Jordan Shapiro has written a wonderful post at Forbes identifying video games as wonderful tools for deep and immersive learning. Many game designers and educational advocates are crafting games to play in school. Games provide a natural space for rewarding metacognitive skills – the more the gamer plays and reflects, the more the gamer learns through experience and failure.
posted by Ryan Schaaf
Around a billion and a half people all play video games of some sort. That’s more than 20% of the world’s population. Video games have become a part of life. They are now more than just leisure and entertainment. They are mainstream media, an everyday method of storytelling and representation. Games have become a common form of rhetoric for the 21st century.

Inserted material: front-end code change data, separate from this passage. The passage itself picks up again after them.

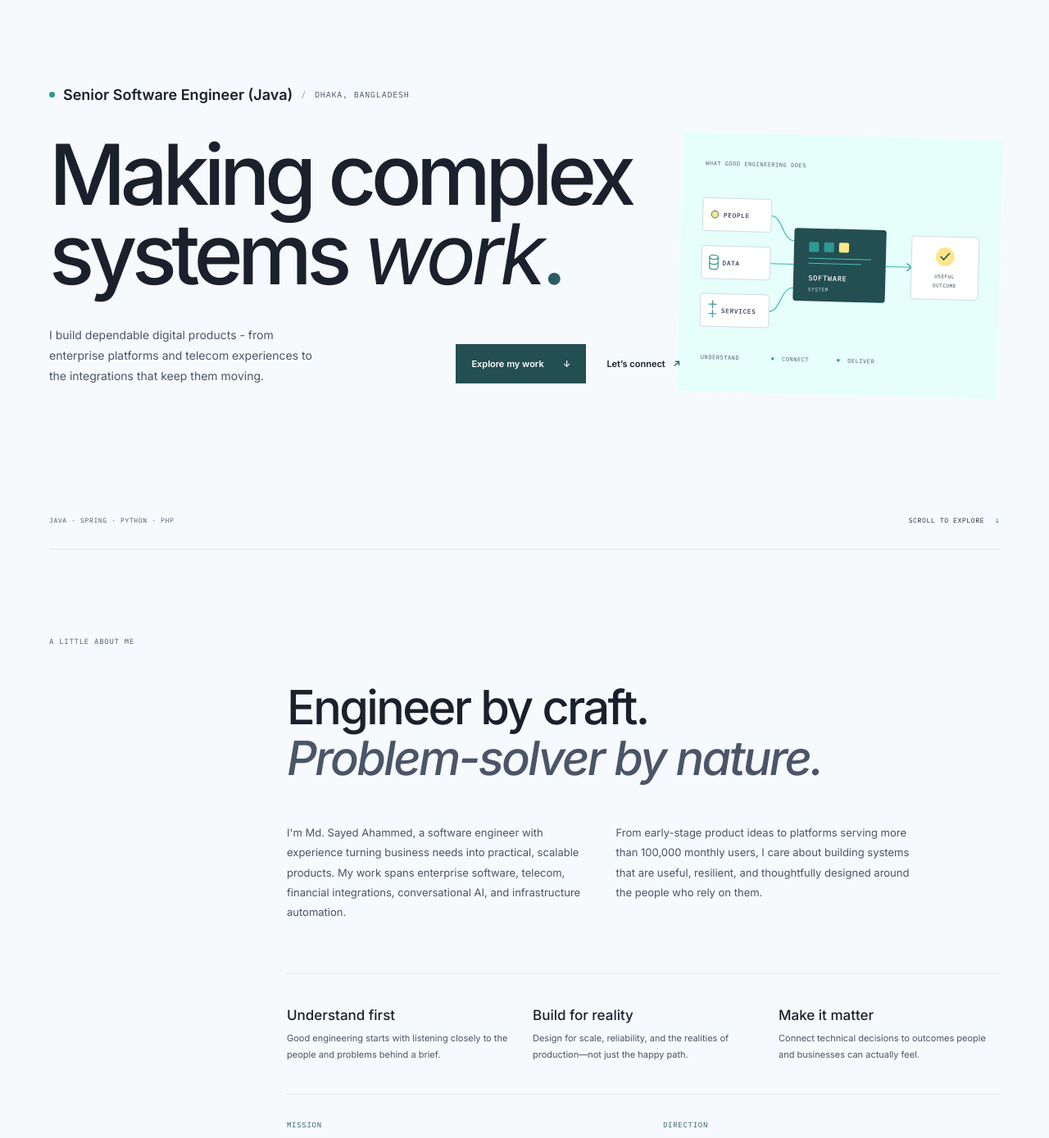
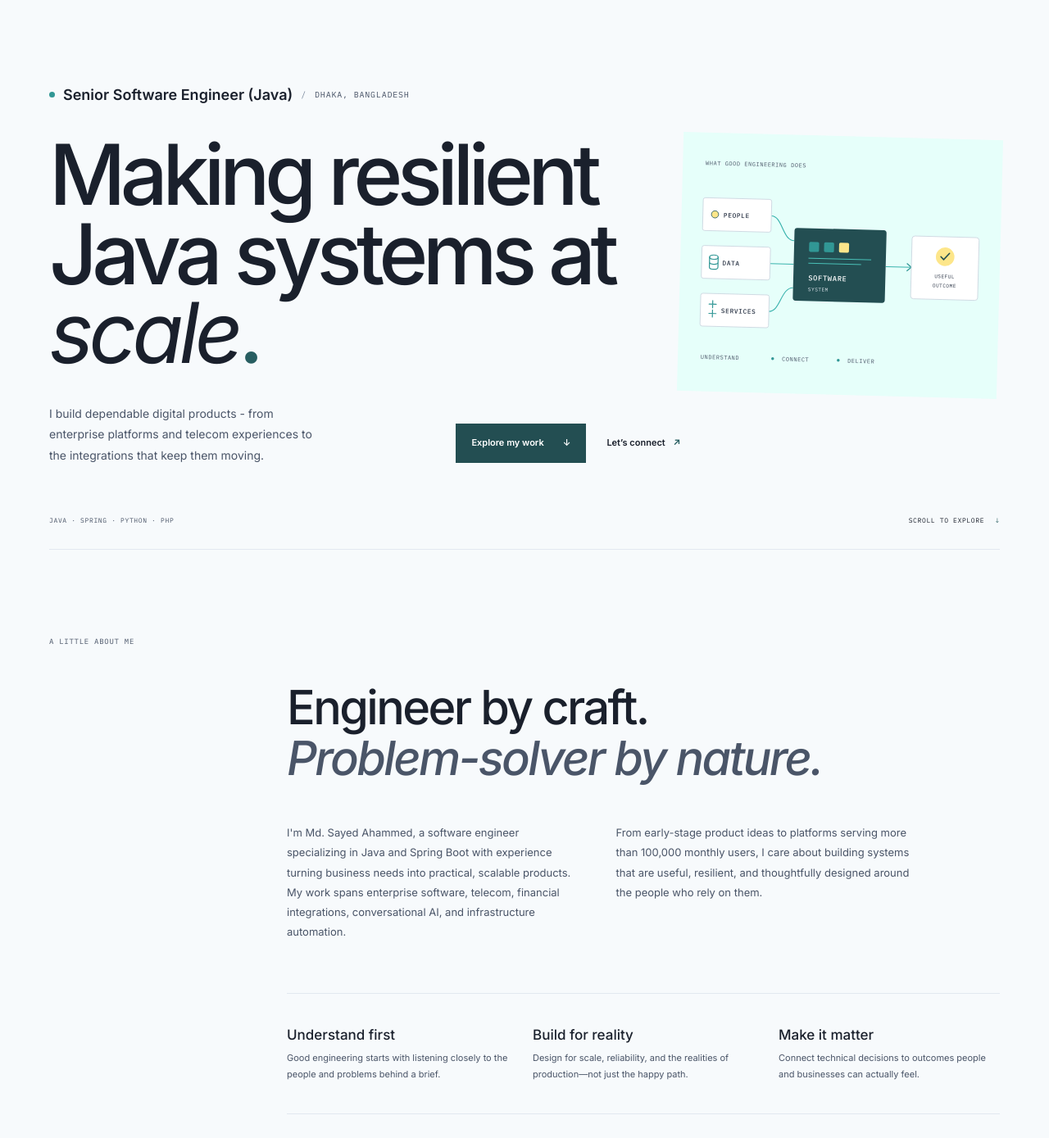
Before and after one commit to sayedahammed/personal-site, a Django app: page / in a window 1280 px wide. Shown: the part 82-1471 px from the top of the page at 82% size. Run offline with Django 5.2, Linux system fonts and the light colour scheme.

Commit message:
Heading text updated

```diff
--- a/templates/home.html
+++ b/templates/home.html
@@ -19,7 +19,7 @@
   <section class="hero section-shell" id="home">
     <div class="hero-copy">
       <p class="eyebrow"><span class="status-dot"></span> <span class="hero-designation">Senior Software Engineer (Java)</span> <span class="eyebrow-divider">/</span> Dhaka, Bangladesh</p>
-      <h1>Making complex<br>systems <span class="serif-accent">work</span><span class="period">.</span></h1>
+      <h1>Making resilient<br>Java systems at <span class="serif-accent">scale</span><span class="period">.</span></h1>
       <div class="hero-bottom">
         <p class="hero-intro">I build dependable digital products - from enterprise platforms and telecom experiences to the integrations that keep them moving.</p>
         <div class="hero-actions">
@@ -86,7 +86,7 @@
     <div class="intro-content">
       <h2>Engineer by craft.<br><span class="muted">Problem-solver by nature.</span></h2>
       <div class="intro-columns">
-        <p>I'm Md. Sayed Ahammed, a software engineer with experience turning business needs into practical, scalable products. My work spans enterprise software, telecom, financial integrations, conversational AI, and infrastructure automation.</p>
+        <p>I'm Md. Sayed Ahammed, a software engineer specializing in Java and Spring Boot with experience turning business needs into practical, scalable products. My work spans enterprise software, telecom, financial integrations, conversational AI, and infrastructure automation.</p>
         <p>From early-stage product ideas to platforms serving more than 100,000 monthly users, I care about building systems that are useful, resilient, and thoughtfully designed around the people who rely on them.</p>
       </div>
       <div class="principles">
```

Therefore, it is not surprising that educators, policy makers, investors, and developers are trying to build games for schools. However, the real reason game-based learning is so popular is not only because video games are extremely effective teaching tools; they are also relatively inexpensive to build and to distribute. In other words, they’re scalable, and replicable, and extensible, and all those other buzzwords that philanthropists, and venture capitalists, and policy makers like to hear. Video games have a lot going for them in a world that loves digital technologies and worships the concept of innovation.
Luckily, it is not all about semantics. Using video games as classroom tools that help teachers do their jobs with more impact is also good pedagogy. Video games can be exceptional teaching tools. To understand why, you don’t need any fancy education or psychology terms. All have to do is think about the avatar…the game character. In video games there are almost always two “I”s. There’s the “I” who holds the controller and the “I” that’s within the bezel of the monitor. Gamers are distanced from their avatar and are accustomed to thinking about their actions like an outsider looking in.
The fancy way to say that is: there is a metacognitive distance built right in. The term metacognition is a key term in educational psychology. It describes the ability to think about your own thinking. Strong metacognitive functions give students an awareness, or an understanding, of their own thought processes. Metacognitive functions provide one with autonomy or control of one’s own intellectual capacity. This matters in education because strong metacognitive functions lead to good academic skills. Through metacognitive functions, learners recognize their own strengths and weaknesses and adapt or iterate their performance accordingly.
In other words, academia can be understood like a video game: something students play again and again, practicing and improving with each new attempt. But what about the digital divide? If video games are so great, doesn’t that mean equal access to educational technologies is even more important? Certainly. But in an imperfect world, it is also important to remember that you don’t need fancy laptops or tablets to implement game-based learning. It is really just about imaginative play.
In his excellent soon to be released book (April 21), “The Game Believes In You: How Games Can Make Our Kids Smarter,” Greg Toppo writes: “Kids make mud pies and paper airplanes, they climb trees and play the piano. The entire time they’re exploring and learning about the world.”
This is why folks have been using play therapy with children for more than a century. Both the Kleinians and the Jungians fill their consultation rooms with toy menageries and mandalas and sandboxes. They’ve always known that games and play strengthen metacognitive functions. They’ve always known that along with the guidance of a mentor–a great teacher–games and play can help individuals learn to recognize their own context. Play helps one recognize the structures, the systems, and the economies in which one participates.
What looks like escapist fun is actually deep concentration. What looks like instant gratification is, in fact, delayed gratification in clever disguise. What looks like spectacle is a system that’s training players to ignore the spectacle and focus on the real work at hand. What looks like anything-goes freedom is submission to strict rules. What looks like a twenty-first-century, flashy, high-tech way to keep kids entertained is in fact a tool that taps into an ancient way to process, explore, and understand the world.
In the presentation that I gave at the 2015 Global Education and Skills Forum in Dubai, I explain how and why learning games and game-design-thinking can help to develop students’ metacognitive skills. I also explain why this is an essential part of creating innovative citizens. What’s more, I make a philosophical argument that this kind of thinking is an foundational component of basic human dignity.
Jordan Shapiro is the author of FREEPLAY: A Video Game Guide To Maximum Euphoric Bliss and The Mindshift Guide To Digital Games and Learning.